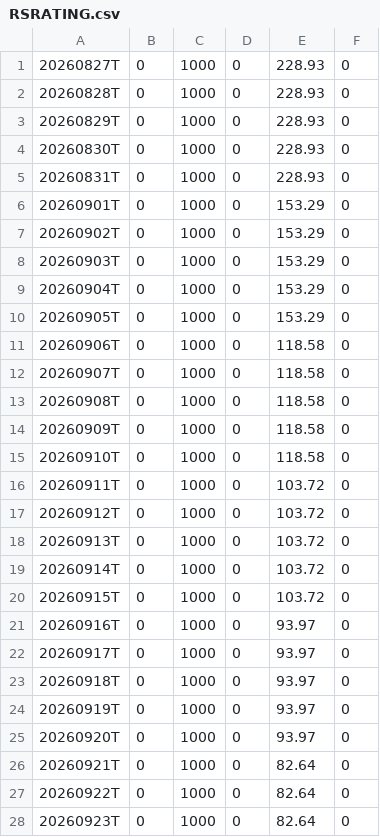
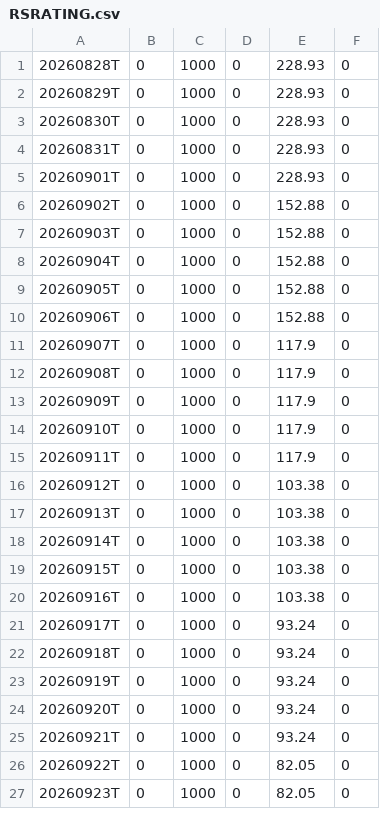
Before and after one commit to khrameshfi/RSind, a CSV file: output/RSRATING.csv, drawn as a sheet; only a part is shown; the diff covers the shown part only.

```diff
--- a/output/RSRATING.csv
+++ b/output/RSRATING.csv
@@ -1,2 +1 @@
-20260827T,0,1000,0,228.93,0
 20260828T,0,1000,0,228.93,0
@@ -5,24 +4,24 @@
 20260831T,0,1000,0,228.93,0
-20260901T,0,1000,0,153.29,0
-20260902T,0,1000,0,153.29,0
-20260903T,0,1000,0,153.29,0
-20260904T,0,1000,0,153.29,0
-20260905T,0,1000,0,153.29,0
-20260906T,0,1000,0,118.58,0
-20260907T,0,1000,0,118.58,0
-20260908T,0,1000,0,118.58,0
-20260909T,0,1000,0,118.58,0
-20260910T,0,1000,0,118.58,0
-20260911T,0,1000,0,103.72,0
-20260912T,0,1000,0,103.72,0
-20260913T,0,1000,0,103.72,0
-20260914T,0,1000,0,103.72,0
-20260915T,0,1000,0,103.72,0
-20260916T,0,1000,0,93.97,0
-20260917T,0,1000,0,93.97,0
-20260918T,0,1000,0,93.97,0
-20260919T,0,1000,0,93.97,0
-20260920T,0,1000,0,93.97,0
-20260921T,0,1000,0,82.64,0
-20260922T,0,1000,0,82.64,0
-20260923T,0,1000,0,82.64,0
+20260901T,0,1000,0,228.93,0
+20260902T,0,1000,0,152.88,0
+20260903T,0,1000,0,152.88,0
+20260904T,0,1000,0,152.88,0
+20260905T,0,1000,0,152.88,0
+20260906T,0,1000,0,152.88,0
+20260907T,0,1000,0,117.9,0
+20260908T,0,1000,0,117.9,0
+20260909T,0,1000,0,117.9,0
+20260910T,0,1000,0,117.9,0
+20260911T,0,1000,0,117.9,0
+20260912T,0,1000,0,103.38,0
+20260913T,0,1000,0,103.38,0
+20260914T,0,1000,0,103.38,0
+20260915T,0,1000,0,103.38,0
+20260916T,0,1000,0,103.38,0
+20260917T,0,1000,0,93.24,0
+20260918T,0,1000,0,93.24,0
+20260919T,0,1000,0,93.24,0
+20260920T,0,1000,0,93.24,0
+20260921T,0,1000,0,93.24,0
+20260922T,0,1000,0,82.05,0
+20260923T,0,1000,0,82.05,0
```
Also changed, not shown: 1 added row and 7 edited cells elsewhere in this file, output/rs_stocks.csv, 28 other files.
___
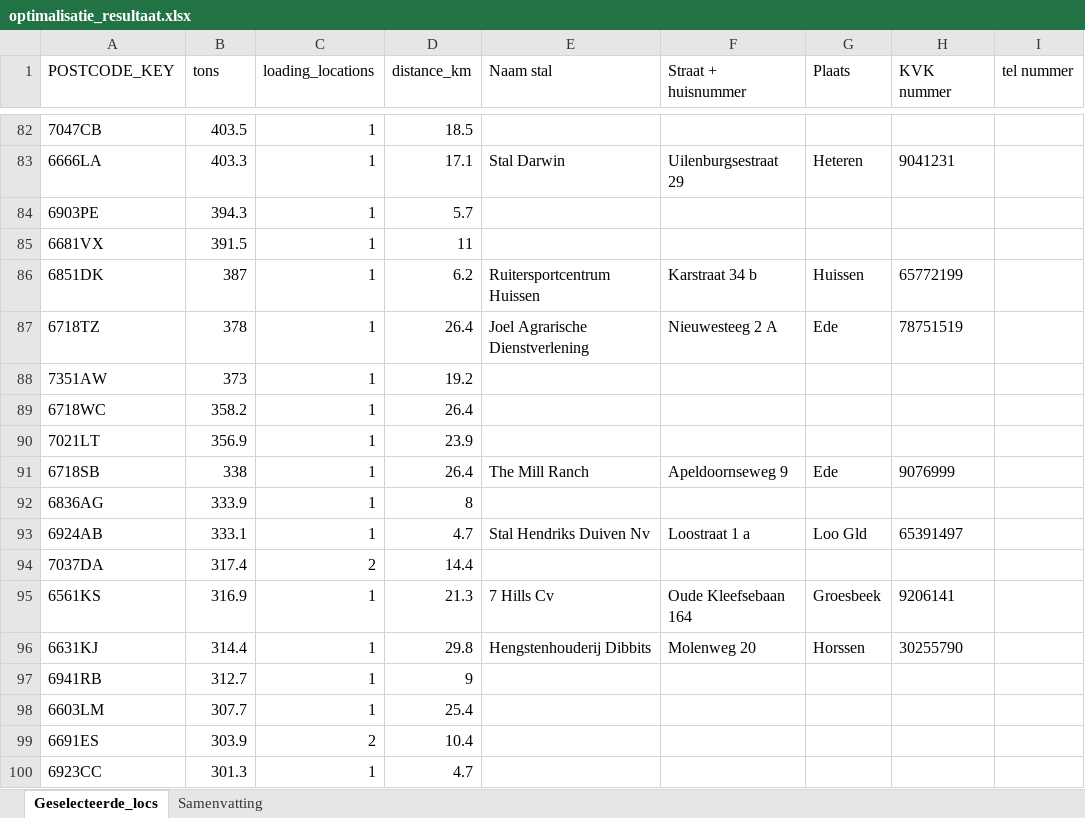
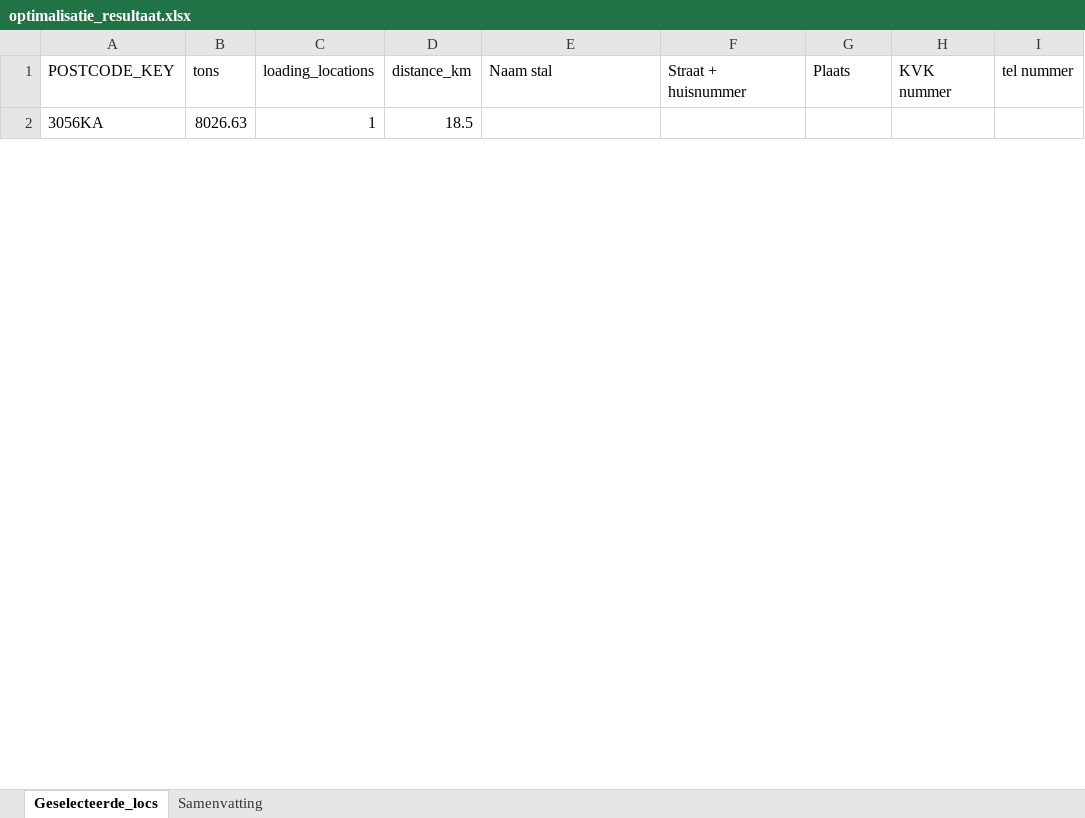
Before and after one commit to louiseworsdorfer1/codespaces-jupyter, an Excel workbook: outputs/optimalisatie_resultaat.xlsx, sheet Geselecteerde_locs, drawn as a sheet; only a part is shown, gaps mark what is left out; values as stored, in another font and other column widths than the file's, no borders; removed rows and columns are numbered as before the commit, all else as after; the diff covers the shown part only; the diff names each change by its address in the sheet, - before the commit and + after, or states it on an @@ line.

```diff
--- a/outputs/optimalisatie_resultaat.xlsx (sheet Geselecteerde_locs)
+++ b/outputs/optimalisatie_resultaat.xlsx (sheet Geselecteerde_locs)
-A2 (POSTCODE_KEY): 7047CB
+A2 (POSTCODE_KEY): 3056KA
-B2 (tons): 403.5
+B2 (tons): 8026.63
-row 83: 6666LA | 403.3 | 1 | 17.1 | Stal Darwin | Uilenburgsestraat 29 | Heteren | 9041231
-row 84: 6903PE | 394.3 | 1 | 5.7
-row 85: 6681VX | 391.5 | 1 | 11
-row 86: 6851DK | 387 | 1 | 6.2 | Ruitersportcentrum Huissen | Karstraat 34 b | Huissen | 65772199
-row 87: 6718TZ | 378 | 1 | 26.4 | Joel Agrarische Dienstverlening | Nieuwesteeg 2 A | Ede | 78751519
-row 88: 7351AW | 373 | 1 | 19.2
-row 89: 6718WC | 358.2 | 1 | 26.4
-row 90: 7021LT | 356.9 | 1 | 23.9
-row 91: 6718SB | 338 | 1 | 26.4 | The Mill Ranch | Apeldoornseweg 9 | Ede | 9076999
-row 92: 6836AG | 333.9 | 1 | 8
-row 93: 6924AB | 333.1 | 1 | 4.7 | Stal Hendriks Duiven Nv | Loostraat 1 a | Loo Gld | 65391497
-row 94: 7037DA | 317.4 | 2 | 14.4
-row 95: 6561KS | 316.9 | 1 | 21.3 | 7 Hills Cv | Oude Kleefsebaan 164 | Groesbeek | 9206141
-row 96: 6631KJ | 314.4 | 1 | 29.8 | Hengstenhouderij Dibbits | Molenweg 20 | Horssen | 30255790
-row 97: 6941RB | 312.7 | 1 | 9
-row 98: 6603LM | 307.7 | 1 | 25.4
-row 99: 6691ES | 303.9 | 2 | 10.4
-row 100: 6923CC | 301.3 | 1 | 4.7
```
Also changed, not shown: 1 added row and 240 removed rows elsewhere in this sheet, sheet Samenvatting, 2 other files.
___
* Work to be completed: Count how many lines in the entries hold "this" and reply with that number alone.

* Reply to the task: 2